--- Records provided Enclosed Below ---

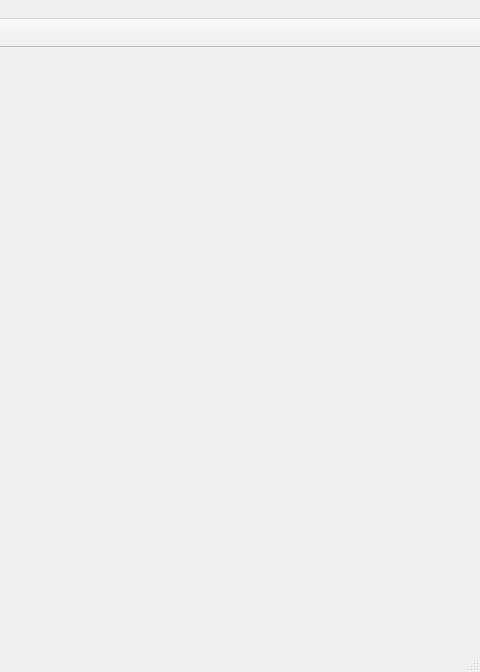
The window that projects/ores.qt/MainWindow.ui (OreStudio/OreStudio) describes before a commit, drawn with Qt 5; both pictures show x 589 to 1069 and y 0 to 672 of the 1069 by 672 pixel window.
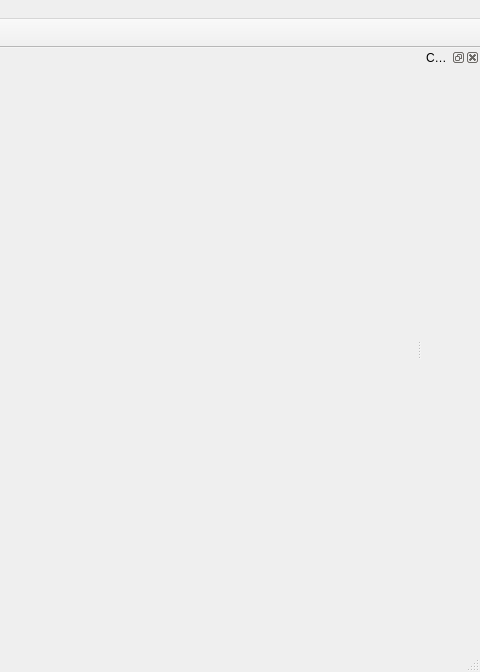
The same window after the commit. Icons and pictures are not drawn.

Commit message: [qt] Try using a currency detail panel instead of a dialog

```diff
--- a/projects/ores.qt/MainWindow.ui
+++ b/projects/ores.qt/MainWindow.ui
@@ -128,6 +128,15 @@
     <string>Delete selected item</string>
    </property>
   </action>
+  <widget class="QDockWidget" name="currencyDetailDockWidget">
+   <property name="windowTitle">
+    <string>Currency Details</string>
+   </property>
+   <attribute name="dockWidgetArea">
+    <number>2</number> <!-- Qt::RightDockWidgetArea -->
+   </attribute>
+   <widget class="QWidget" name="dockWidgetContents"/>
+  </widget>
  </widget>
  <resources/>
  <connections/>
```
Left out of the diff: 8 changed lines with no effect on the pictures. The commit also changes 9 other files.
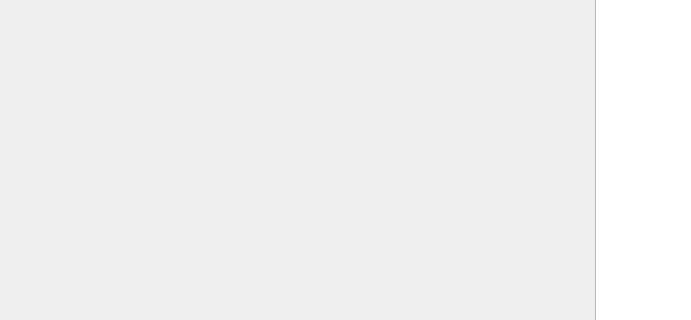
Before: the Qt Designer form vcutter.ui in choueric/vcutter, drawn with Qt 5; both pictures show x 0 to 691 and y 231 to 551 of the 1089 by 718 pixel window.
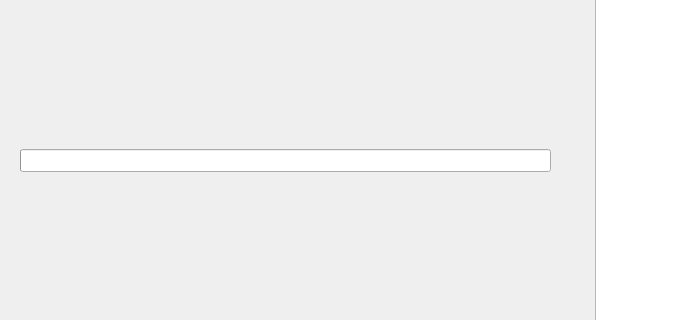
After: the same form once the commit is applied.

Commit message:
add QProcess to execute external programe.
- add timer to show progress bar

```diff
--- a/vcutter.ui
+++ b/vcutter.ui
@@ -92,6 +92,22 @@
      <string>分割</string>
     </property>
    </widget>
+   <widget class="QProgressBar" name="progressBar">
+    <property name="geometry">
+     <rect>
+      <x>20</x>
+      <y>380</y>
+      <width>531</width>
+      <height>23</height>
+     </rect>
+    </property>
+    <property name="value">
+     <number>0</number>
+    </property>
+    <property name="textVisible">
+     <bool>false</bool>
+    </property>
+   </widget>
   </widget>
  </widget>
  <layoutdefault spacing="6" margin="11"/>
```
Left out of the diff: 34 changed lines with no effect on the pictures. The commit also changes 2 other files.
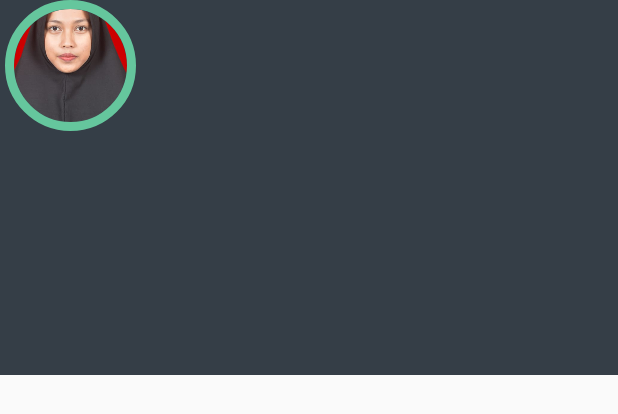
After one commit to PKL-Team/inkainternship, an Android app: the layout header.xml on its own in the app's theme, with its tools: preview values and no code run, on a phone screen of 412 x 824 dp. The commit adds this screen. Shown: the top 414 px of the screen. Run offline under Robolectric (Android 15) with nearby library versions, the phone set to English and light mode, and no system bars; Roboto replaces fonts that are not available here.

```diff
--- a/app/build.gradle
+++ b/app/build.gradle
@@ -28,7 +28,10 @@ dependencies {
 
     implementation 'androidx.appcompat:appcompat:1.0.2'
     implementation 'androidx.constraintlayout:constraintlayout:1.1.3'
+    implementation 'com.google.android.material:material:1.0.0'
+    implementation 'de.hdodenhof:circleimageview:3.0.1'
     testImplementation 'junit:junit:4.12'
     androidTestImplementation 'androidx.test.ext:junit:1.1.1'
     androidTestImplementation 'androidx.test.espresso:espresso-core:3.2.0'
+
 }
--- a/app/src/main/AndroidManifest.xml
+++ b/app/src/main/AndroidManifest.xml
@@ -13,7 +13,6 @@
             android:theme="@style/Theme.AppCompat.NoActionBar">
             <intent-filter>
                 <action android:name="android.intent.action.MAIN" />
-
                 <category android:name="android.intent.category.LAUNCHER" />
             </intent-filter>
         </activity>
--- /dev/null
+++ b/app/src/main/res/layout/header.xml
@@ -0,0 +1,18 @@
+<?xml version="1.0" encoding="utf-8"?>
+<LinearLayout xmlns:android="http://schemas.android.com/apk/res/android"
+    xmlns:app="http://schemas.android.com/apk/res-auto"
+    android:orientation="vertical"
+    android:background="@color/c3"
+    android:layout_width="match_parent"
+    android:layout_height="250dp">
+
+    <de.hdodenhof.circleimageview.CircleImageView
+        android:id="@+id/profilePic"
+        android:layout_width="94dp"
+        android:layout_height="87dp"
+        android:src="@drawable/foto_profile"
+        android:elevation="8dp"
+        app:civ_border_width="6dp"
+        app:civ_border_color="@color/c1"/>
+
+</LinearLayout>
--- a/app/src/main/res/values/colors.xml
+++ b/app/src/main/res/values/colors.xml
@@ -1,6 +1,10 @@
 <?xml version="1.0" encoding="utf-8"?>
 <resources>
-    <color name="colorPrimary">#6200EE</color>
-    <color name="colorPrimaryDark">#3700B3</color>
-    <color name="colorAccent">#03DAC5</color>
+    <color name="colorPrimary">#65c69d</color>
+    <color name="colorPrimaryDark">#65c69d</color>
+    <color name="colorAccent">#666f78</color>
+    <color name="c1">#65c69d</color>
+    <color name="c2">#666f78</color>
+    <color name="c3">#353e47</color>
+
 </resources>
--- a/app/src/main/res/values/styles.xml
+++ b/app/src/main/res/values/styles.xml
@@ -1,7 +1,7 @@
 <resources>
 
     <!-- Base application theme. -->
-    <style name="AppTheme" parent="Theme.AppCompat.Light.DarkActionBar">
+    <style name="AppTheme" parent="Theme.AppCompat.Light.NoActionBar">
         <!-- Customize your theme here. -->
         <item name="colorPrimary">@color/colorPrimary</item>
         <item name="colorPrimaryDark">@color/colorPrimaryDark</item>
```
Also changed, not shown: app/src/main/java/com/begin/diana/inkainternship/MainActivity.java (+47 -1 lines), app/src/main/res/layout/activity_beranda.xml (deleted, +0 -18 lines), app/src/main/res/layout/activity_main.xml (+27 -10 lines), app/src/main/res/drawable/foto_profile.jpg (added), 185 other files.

--- End of Enclosed Records provided ---

What is required
In the records above, each line with the string "resources" should be copied.

Written answer
  <resources/>
 <resources>
 </resources>
 <resources>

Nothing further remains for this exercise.